Based on the entries below, how many lines contain the word "changed"? Respond with only the number.

┄┄┄┄┄┄┄┄┄┄

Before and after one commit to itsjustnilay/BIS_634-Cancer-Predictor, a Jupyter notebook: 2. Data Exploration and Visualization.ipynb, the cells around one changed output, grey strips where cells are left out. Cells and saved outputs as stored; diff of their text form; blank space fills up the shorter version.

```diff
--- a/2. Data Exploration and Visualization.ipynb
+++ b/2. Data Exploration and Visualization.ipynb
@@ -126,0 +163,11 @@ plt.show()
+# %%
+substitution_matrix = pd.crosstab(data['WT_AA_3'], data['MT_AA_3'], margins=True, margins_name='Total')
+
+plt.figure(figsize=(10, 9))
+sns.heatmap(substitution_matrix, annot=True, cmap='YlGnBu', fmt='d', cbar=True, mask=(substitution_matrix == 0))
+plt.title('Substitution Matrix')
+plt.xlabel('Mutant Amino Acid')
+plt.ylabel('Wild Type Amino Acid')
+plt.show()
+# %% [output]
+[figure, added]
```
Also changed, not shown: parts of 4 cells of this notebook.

┄┄┄┄┄┄┄┄┄┄

■ **TASK SOLUTION**
2